This might be the hardest part about managing independent contractors: When you’re not satisfied with the work (or quality of work) they deliver.
On the surface, this seems like a relatively minor challenge. Just demand a re-do. Or just say screw-it and don’t hire them again after this. Right?
Wrong. It’s way more complicated than that (at least it is for me).
First, let me step back a bit. I have been hiring and working with independent contractors, mostly fellow freelance designers and developers, for years. I used to assemble mini-teams (me, another designer, and another developer) to scale up my client work. Today, I regularly hire contractors to help out with various parts of Restaurant Engine.
I’ve seen my fair share of flakes. You know them: They don’t deliver what they promised on time, fail to communicate, and fail to deliver on basic requirements. Those are the people I’d try once, then never work with again. Luckily, over the years I have learned how to better evaluate contractors before hiring them… But this post is not about these flaky types.
This post is about those contractors that have proven ability and are true professionals. These are the guys and gals I continue to work with year in, year out, project after project. They’re the talented ones, the ones who communicate and set expectations, and they’re the ones who charge deservedly higher rates than most.
This post is about those rare occasions when A-list contractors fail to deliver as they normally do.
This has been always been my number one goal since I started outsourcing to contractors. I want them to know that when they work with me, I’m not like their other clients. I want to be their best client. The client they wish all of their other clients were like.

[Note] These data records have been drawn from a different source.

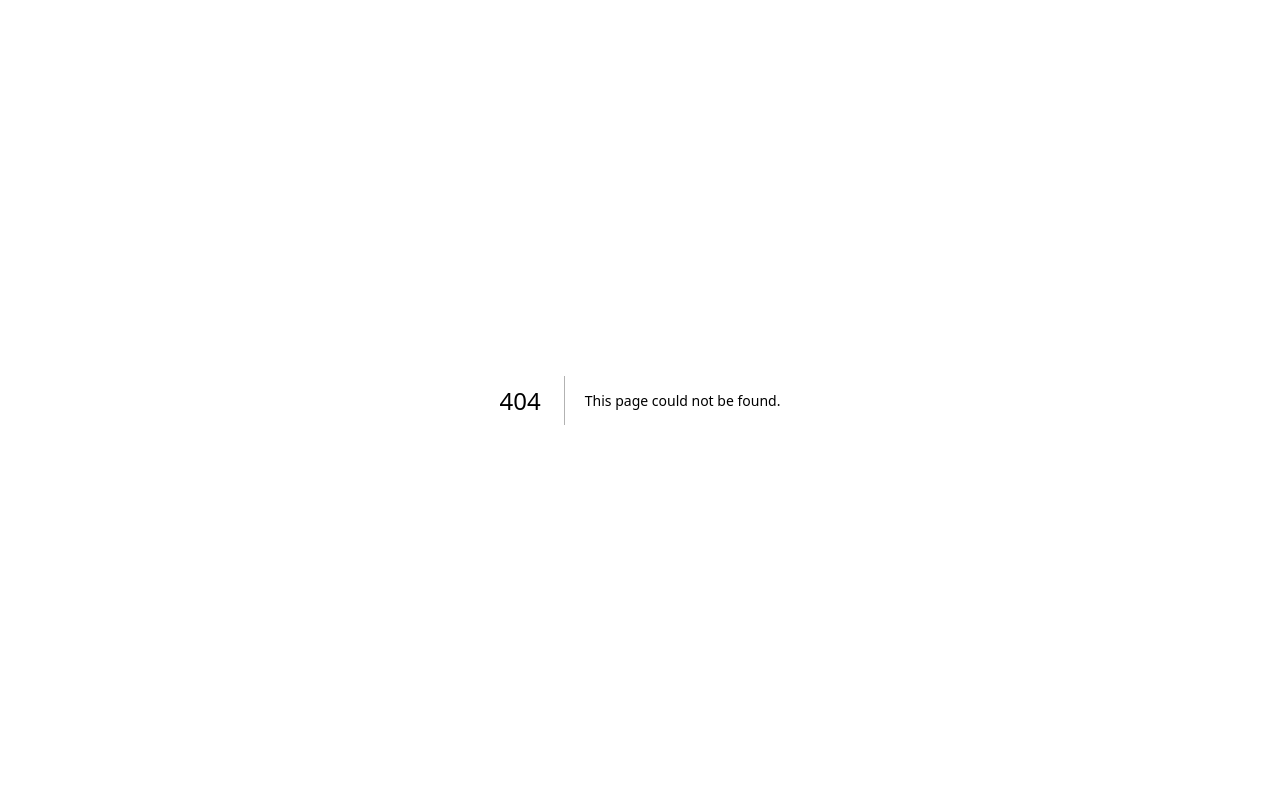
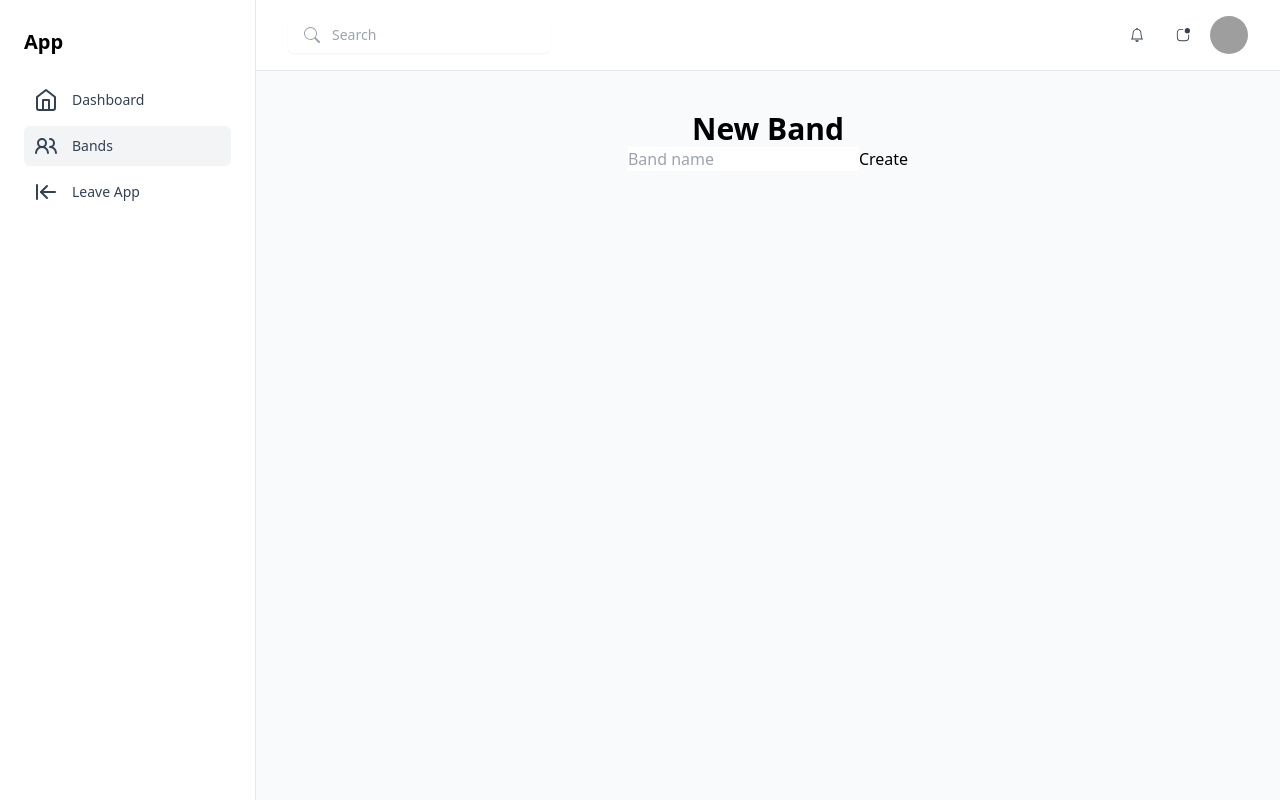
Before and after one commit to house9/nextjs-server-action-crud, a Next.js app: page /bands/new in a window 1280 px wide. Before the commit this address had no page. Built offline with nearby package versions, Linux system fonts and the light colour scheme; grey boxes are pictures that could not be loaded.

Commit message:
create new band

```diff
--- a/next.config.js
+++ b/next.config.js
@@ -1,4 +1,8 @@
 /** @type {import('next').NextConfig} */
-const nextConfig = {}
+const nextConfig = {
+  experimental: {
+    serverActions: true,
+  },
+};
 
-module.exports = nextConfig
+module.exports = nextConfig;
--- a/package.json
+++ b/package.json
@@ -18,7 +18,8 @@
     "next": "latest",
     "preline": "^1.9.0",
     "react": "latest",
-    "react-dom": "latest"
+    "react-dom": "latest",
+    "zod": "^3.22.2"
   },
   "devDependencies": {
     "typescript": "latest",
--- a/src/app/(application-layout)/bands/(index)/Row.tsx
+++ b/src/app/(application-layout)/bands/(index)/Row.tsx
@@ -5,7 +5,7 @@ type BandWithCount = Band & { _count: { albums: number } };
 type Props = { band: BandWithCount };
 
 export const Row = ({ band }: Props) => {
-  console.log("Band: app/(application-layout)/bands/(index)/Band.tsx", band);
+  // console.log("Band: app/(application-layout)/bands/(index)/Band.tsx", band);
 
   return (
     <tr className="odd:bg-white even:bg-gray-100 hover:bg-gray-100 dark:odd:bg-gray-800 dark:even:bg-gray-700 dark:hover:bg-gray-700">
--- /dev/null
+++ b/src/app/(application-layout)/bands/components/Form.tsx
@@ -0,0 +1,16 @@
+"use client";
+
+import { createBand } from "../server-actions";
+
+export default function Form() {
+  console.log(
+    "  render: Form: app/(application-layout)/bands/components/Form.tsx"
+  );
+
+  return (
+    <form action={createBand}>
+      <input type="text" name="name" placeholder="Band name" />
+      <button type="submit">Create</button>
+    </form>
+  );
+}
--- /dev/null
+++ b/src/app/(application-layout)/bands/new/page.tsx
@@ -0,0 +1,12 @@
+import Form from "../components/Form";
+
+export default function NewBand() {
+  console.log("  render: NewBand: app/(application-layout)/bands/new/page.tsx");
+
+  return (
+    <div className="flex flex-col items-center justify-center">
+      <h1 className="text-3xl font-bold">New Band</h1>
+      <Form />
+    </div>
+  );
+}
--- /dev/null
+++ b/src/app/(application-layout)/bands/server-actions.ts
@@ -0,0 +1,34 @@
+"use server";
+
+import type { Prisma } from "@prisma/client";
+import z from "zod";
+import { prisma } from "@/prisma";
+import { redirect } from "next/navigation";
+import { revalidatePath } from "next/cache";
+import { safeParse } from "@/lib/params";
+
+const createSchema = z.object({
+  name: z
+    .string({ required_error: "`name` param is missing" })
+    .nonempty({ message: "Name is required" }),
+});
+
+export async function createBand(params: FormData) {
+  const { success, error, data } = safeParse(createSchema, params);
+  console.log("  createBand", { success, error, data });
+
+  if (!success) {
+    return {
+      success: false,
+      errors: error,
+      data: null,
+    };
+  }
+
+  const input = data as Prisma.BandCreateInput;
+  const band = await prisma.band.create({ data: input });
+  console.log("  createBand", band.id);
+
+  revalidatePath("/bands");
+  redirect("/bands");
+}
--- a/src/app/(application-layout)/layout-components/NavItem.tsx
+++ b/src/app/(application-layout)/layout-components/NavItem.tsx
@@ -25,7 +25,7 @@ interface NavItemProps extends VarientType {
 }
 
 export const NavItem = ({ href, icon, title, state }: NavItemProps) => {
-  console.log(`   render: NavItem: ${title} - ${state}`);
+  // console.log(`   render: NavItem: ${title} - ${state}`);
 
   return (
     <li>
--- a/src/app/(application-layout)/layout-components/Sidebar.tsx
+++ b/src/app/(application-layout)/layout-components/Sidebar.tsx
@@ -7,10 +7,10 @@ import { Home, ArrowLeftToLine, Users2 } from "lucide-react";
 export const Sidebar = () => {
   const path = usePathname();
 
-  console.log(
-    "Sidebar: app/(application-layout)/layout-components/Sidebar.tsx",
-    path
-  );
+  // console.log(
+  //   "Sidebar: app/(application-layout)/layout-components/Sidebar.tsx",
+  //   path
+  // );
 
   return (
     <>
--- /dev/null
+++ b/src/lib/params.ts
@@ -0,0 +1,19 @@
+import z from "zod";
+
+type SchemaType = z.ZodObject<any, any>;
+
+export const safeParse = (schema: SchemaType, params: FormData) => {
+  const args = Object.fromEntries(params.entries());
+  console.log("params(raw)", args);
+
+  const payload = schema.safeParse(args);
+  console.log("params(parsed)", payload);
+
+  if (!payload.success) {
+    const rawError = payload.error;
+    const error = rawError?.flatten() || ["Unknown error"];
+    return { success: false, error, rawError, data: null };
+  }
+
+  return { success: true, error: null, data: payload.data };
+};
```
Also changed, not shown: 1 other file (tests, documents, lock files or other folders).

I want them to look forward to receiving an email from me requesting some new work, because they know, without a doubt, this project will be smooth-sailing no matter what.

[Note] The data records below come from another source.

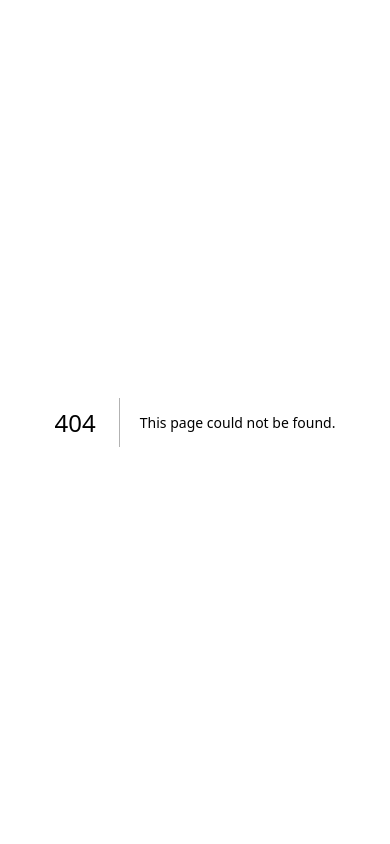
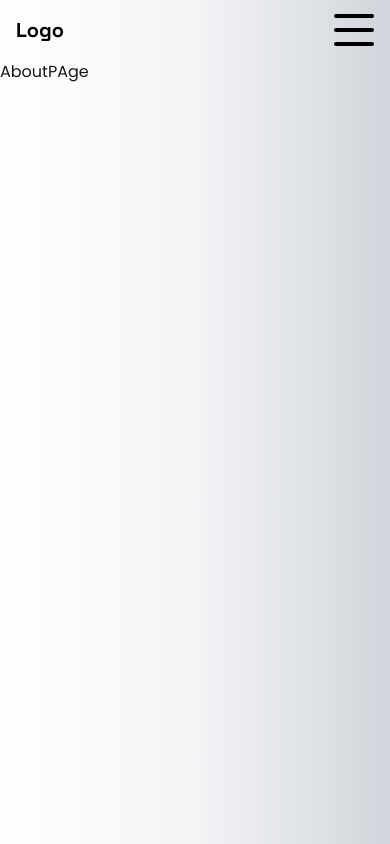
Before and after one commit to rohitsb20/portfolio, a Next.js app: page /about in a window 390 px wide. Before the commit this address had no page. Built offline with nearby package versions, Linux system fonts and the light colour scheme.

Commit message:
Add About page and Navbar component with responsive navigation

```diff
--- /dev/null
+++ b/app/(pages)/about/page.tsx
@@ -0,0 +1,9 @@
+import React from 'react'
+
+const AboutPage = () => {
+  return (
+    <div>AboutPAge</div>
+  )
+}
+
+export default AboutPage
--- a/app/layout.tsx
+++ b/app/layout.tsx
@@ -1,6 +1,21 @@
 import type { Metadata } from "next";
 import localFont from "next/font/local";
 import "./globals.css";
+import Navbar from "@/components/Navbar";
+import { Poppins } from 'next/font/google';
+import {Space_Grotesk} from 'next/font/google';
+
+
+const poppins = Poppins({
+  weight: ['400', '700'],
+  subsets: ['latin'],
+});
+
+const spaceGrotesk = Space_Grotesk({
+  weight: ['400', '700'],
+  subsets: ['latin'],
+});
+
 
 const geistSans = localFont({
   src: "./fonts/GeistVF.woff",
@@ -26,9 +41,14 @@ export default function RootLayout({
   return (
     <html lang="en">
       <body
-        className={`${geistSans.variable} ${geistMono.variable} antialiased`}
+        className={`${poppins.className}  ${geistSans.variable} ${geistMono.variable} antialiased`}
       >
-        {children}
+        <div className="overflow-x-hidden h-screen w-screen bg-gradient-to-r from-white via-gray-100 to-gray-300">
+          <div className={`h-[60px] ${spaceGrotesk.className}`}>
+            <Navbar />
+          </div>
+          <div className="h-[calc(100vh-50px)] ">{children}</div>
+        </div>
       </body>
     </html>
   );
--- a/app/page.tsx
+++ b/app/page.tsx
@@ -1,101 +1,35 @@
-import Image from "next/image";
+import { Space_Grotesk } from "next/font/google";
+const spaceGrotesk = Space_Grotesk({
+  weight: ["400", "700"],
+  subsets: ["latin"],
+});
 
 export default function Home() {
   return (
-    <div className="grid grid-rows-[20px_1fr_20px] items-center justify-items-center min-h-screen p-8 pb-20 gap-16 sm:p-20 font-[family-name:var(--font-geist-sans)]">
-      <main className="flex flex-col gap-8 row-start-2 items-center sm:items-start">
-        <Image
-          className="dark:invert"
-          src="/next.svg"
-          alt="Next.js logo"
-          width={180}
-          height={38}
-          priority
-        />
-        <ol className="list-inside list-decimal text-sm text-center sm:text-left font-[family-name:var(--font-geist-mono)]">
-          <li className="mb-2">
-            Get started by editing{" "}
-            <code className="bg-black/[.05] dark:bg-white/[.06] px-1 py-0.5 rounded font-semibold">
-              app/page.tsx
-            </code>
-            .
-          </li>
-          <li>Save and see your changes instantly.</li>
-        </ol>
-
-        <div className="flex gap-4 items-center flex-col sm:flex-row">
-          <a
-            className="rounded-full border border-solid border-transparent transition-colors flex items-center justify-center bg-foreground text-background gap-2 hover:bg-[#383838] dark:hover:bg-[#ccc] text-sm sm:text-base h-10 sm:h-12 px-4 sm:px-5"
-            href="https://vercel.com/new?utm_source=create-next-app&utm_medium=appdir-template-tw&utm_campaign=create-next-app"
-            target="_blank"
-            rel="noopener noreferrer"
+    <div>
+      <div className="h-[600px] w-screen border-2 border-red-300">
+        {/* info text div */}
+        <div>
+          <h1 className="text-5xl font-medium ">
+            Hey, I&apos;m
+            <span className="bg-gradient-to-l from-indigo-500 via-red-500 to-blue-500 text-transparent bg-clip-text">
+              {" "}
+              Rohit!
+            </span>
+          </h1>
+          <p
+            className={`${spaceGrotesk.className} text-xl font-medium text-wrap`}
           >
-            <Image
-              className="dark:invert"
-              src="/vercel.svg"
-              alt="Vercel logomark"
-              width={20}
-              height={20}
-            />
-            Deploy now
-          </a>
-          <a
-            className="rounded-full border border-solid border-black/[.08] dark:border-white/[.145] transition-colors flex items-center justify-center hover:bg-[#f2f2f2] dark:hover:bg-[#1a1a1a] hover:border-transparent text-sm sm:text-base h-10 sm:h-12 px-4 sm:px-5 sm:min-w-44"
-            href="https://nextjs.org/docs?utm_source=create-next-app&utm_medium=appdir-template-tw&utm_campaign=create-next-app"
-            target="_blank"
-            rel="noopener noreferrer"
-          >
-            Read our docs
-          </a>
+            I’m a Frontend Web Developer, Technical Writer and Blogger.
+          </p>
+          <div>
+            <button>More about me</button>
+            <button></button>
+          </div>
         </div>
-      </main>
-      <footer className="row-start-3 flex gap-6 flex-wrap items-center justify-center">
-        <a
-          className="flex items-center gap-2 hover:underline hover:underline-offset-4"
-          href="https://nextjs.org/learn?utm_source=create-next-app&utm_medium=appdir-template-tw&utm_campaign=create-next-app"
-          target="_blank"
-          rel="noopener noreferrer"
-        >
-          <Image
-            aria-hidden
-            src="/file.svg"
-            alt="File icon"
-            width={16}
-            height={16}
-          />
-          Learn
-        </a>
-        <a
-          className="flex items-center gap-2 hover:underline hover:underline-offset-4"
-          href="https://vercel.com/templates?framework=next.js&utm_source=create-next-app&utm_medium=appdir-template-tw&utm_campaign=create-next-app"
-          target="_blank"
-          rel="noopener noreferrer"
-        >
-          <Image
-            aria-hidden
-            src="/window.svg"
-            alt="Window icon"
-            width={16}
-            height={16}
-          />
-          Examples
-        </a>
-        <a
-          className="flex items-center gap-2 hover:underline hover:underline-offset-4"
-          href="https://nextjs.org?utm_source=create-next-app&utm_medium=appdir-template-tw&utm_campaign=create-next-app"
-          target="_blank"
-          rel="noopener noreferrer"
-        >
-          <Image
-            aria-hidden
-            src="/globe.svg"
-            alt="Globe icon"
-            width={16}
-            height={16}
-          />
-          Go to nextjs.org →
-        </a>
-      </footer>
+        {/* image div */}
+        <div></div>
+      </div>
     </div>
   );
 }
--- /dev/null
+++ b/components/Navbar.tsx
@@ -0,0 +1,133 @@
+"use client";
+import Link from "next/link";
+import { FaLinkedin } from "react-icons/fa";
+import { FaGithub } from "react-icons/fa";
+import { SiGmail } from "react-icons/si";
+import Navlink from "./Navlink";
+import { useState } from "react";
+import { motion } from "framer-motion";
+
+
+
+const links = [
+  { name: "Home", href: "/" },
+  { name: "About", href: "/about" },
+  { name: "Contact", href: "/contact" },
+  { name: "Projects", href: "/projects" },
+];
+
+const Navbar = () => {
+  const [open, setOpen] = useState(false);
+
+  const listVariant = {
+   closed:{
+        x:"100vw"
+    },
+    opened:{
+        x:0,
+        transition:{
+          when:"beforeChildren",
+          staggerChildren:0.1
+        }
+    }
+
+  }
+
+  const listchildVariant = {
+    closed: { opacity: 0, x: -10 },
+    opened: { opacity: 1, x: 0 },
+  }
+
+
+  const top={
+    closed:{rotate:0},
+    opened:{rotate:45,
+        backgroundColor:"white",
+
+    }
+  }
+const mid= {
+    closed: { opacity: 1 },
+    opened: { opacity: 0 },
+}
+
+
+   const bottom = {
+     closed: { rotate: 0 },
+     opened: { rotate: -45, backgroundColor: "white",  },
+   };
+
+  return (
+    <div className="h-full flex justify-between items-center px-4 sm:px-8 md:px-12 lg:px-20 xl:px-48">
+      {/*     LINKS HERE*/}
+
+      <div className="md:flex gap-4 text-lg w-1/3 items-center justify-center hidden  ">
+        {links.map((link) => (
+          <Navlink link={link} key={link.name} />
+        ))}
+      </div>
+
+      {/*     LOGO HERE*/}
+      <div className="md:w-1/3 flex items-center justify-center ">
+        <Link href="/" className="text-xl text-black font-bold">
+          Logo
+        </Link>
+      </div>
+
+      {/*     SOCIAL MEDIA ICONS HERE*/}
+      <div className="md:flex items-center justify-center gap-4 w-1/3 hidden ">
+        <Link href="/" className="text-xl">
+          <FaLinkedin />
+        </Link>
+        <Link href="/" className="text-xl">
+          <FaGithub />
+        </Link>
+        <Link href="/" className="text-xl">
+          <SiGmail />
+        </Link>
+      </div>
+
+      {/*   menu button*/}
+      <div className="md:hidden">
+        <button
+          className="flex flex-col justify-between w-10 h-8 z-50 relative
+         "
+          onClick={() => setOpen(!open)}
+        >
+          <motion.div
+            animate={open ? "opened" : "closed"}
+            variants={top}
+            className="w-10 h-1 bg-black rounded origin-left"
+          ></motion.div>
+          <motion.div
+            animate={open ? "opened" : "closed"}
+            variants={mid}
+            className="w-10 h-1 bg-black rounded"
+          ></motion.div>
+          <motion.div
+            animate={open ? "opened" : "closed"}
+            variants={bottom}
+            className="w-10 h-1 bg-black rounded origin-left"
+          ></motion.div>
+        </button>
+        {open && (
+          <motion.div
+            variants={listVariant}
+            initial="closed"
+            animate="opened"
+            className=" bg-black absolute top-0 right-0 w-screen
+           h-screen flex  flex-col items-center justify-center text-white text-3xl gap-5  "
+          >
+            {links.map((link) => (
+              <motion.div className="" variants={listchildVariant} key={link.name}>
+                <Link href={link.href}>{link.name}</Link>
+              </motion.div>
+            ))}
+          </motion.div>
+        )}
+      </div>
+    </div>
+  );
+};
+
+export default Navbar;
--- /dev/null
+++ b/components/Navlink.tsx
@@ -0,0 +1,20 @@
+import { usePathname } from "next/navigation"
+import Link from "next/link";
+
+interface LinkProps {
+  href: string;
+  name: string;
+}
+
+export default function Navlink({ link }: { link: LinkProps }) {
+    const pathname = usePathname()
+  return (
+    <div>
+      <Link href={link.href} className={
+        `rounded p-1 ${pathname === link.href ? "bg-black text-white" : "text-black"}`
+      } key={link.name}>
+        {link.name}
+      </Link>
+    </div>
+  );
+}
```
Also changed, not shown: package.json (+6 -4 lines), 1 other file (tests, documents, lock files or other folders).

Those who have worked with me know that…
Obviously, I know from first hand experience working with clients of my own how important these things are.
First: I strongly believe that when you enjoy working a person, and there’s a professional relationship built on trust, you deliver better work. Period. Budget has nothing to do with it.

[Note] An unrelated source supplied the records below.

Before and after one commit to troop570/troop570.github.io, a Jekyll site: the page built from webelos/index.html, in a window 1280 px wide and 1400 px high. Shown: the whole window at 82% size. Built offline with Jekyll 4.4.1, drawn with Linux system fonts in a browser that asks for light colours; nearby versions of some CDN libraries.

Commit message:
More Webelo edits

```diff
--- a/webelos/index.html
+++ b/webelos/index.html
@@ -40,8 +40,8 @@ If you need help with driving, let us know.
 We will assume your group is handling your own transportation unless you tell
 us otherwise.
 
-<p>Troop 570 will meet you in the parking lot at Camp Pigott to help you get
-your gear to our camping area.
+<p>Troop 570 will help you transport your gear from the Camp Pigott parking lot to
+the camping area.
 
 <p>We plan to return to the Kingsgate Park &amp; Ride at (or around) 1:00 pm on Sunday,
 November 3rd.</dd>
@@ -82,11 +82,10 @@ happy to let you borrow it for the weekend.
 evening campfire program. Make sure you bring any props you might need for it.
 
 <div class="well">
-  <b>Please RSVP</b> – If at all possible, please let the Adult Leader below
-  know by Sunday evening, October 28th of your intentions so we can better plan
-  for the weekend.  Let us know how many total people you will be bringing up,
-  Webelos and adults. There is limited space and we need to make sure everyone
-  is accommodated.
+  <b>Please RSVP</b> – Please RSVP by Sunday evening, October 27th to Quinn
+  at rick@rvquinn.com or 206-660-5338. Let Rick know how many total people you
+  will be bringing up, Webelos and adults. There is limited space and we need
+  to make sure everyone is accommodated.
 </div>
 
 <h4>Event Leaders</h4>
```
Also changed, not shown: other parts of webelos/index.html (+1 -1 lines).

In my experience working with my own clients, when I trust and enjoy working with someone, I actively look for ways to go above and beyond for them. But when it’s a client that pays late, or always hassles and delays, it only leads to frustration. With these clients, my attitude shifts to something closer to “I’m going to deliver what I promised, then move on.”
Second: The competition for hiring the best designers and best developers is FIERCE. And getting more intense year after year.
The best of the best are simply in such high demand — all year long — that it’s incredibly difficult to win a coveted spot in their project calendar. So I try to do all that I can to get on that short list of people they’ll always try and make time for.
This doesn’t happen often. It’s incredibly rare actually. And that fact alone makes this even more difficult because it catches everyone off guard.
But everybody is prone to slip-ups. Sometimes the developer didn’t take the time to fully test and troubleshoot some code before delivering. Or a designer rushed through the process and delivered work that doesn’t live up to their portfolio. Or they’re over-tired (from being so busy/in-demand) that they miss something. Or they take an extra day or two past the promised delivery date. These things happen.
It’s these moments and what happens next that separates the good contractors from the best contractors.
As a manager, when things go wrong, I get nervous. I start questioning myself and what to do about it.
Do I confront them about the sub-par work they delivered? Do I ask them to fix it? Do we discuss how we can improve things moving forward?
Or do I stay silent? Let it slide this time. Hope they’re just having an “off” day and things will be better next time.
If I’m honest, it’s the latter option that I go with more often than not. I fear upsetting the person, embarrassing them, or giving the impression that I don’t value their work. I fear they will resent me for it. And most of all, I fear this will chip away the excellent working relationship I worked so hard to maintain up until this point.
But I have also have gone with the first option — voicing my dissatisfaction — on a few select occasions. And when I did, I was pleasantly surprised with the result and reminded of why I hired this rockstar in the first place, and why I stick with them.
The best of the best take constructive criticism well. Instead of turning angry or combative, they ask questions. They do everything they can to see it from my perspective, understand what went wrong, and work with me to resolve it. They don’t make excuses. They see this simply as a hurdle that can be dealt with.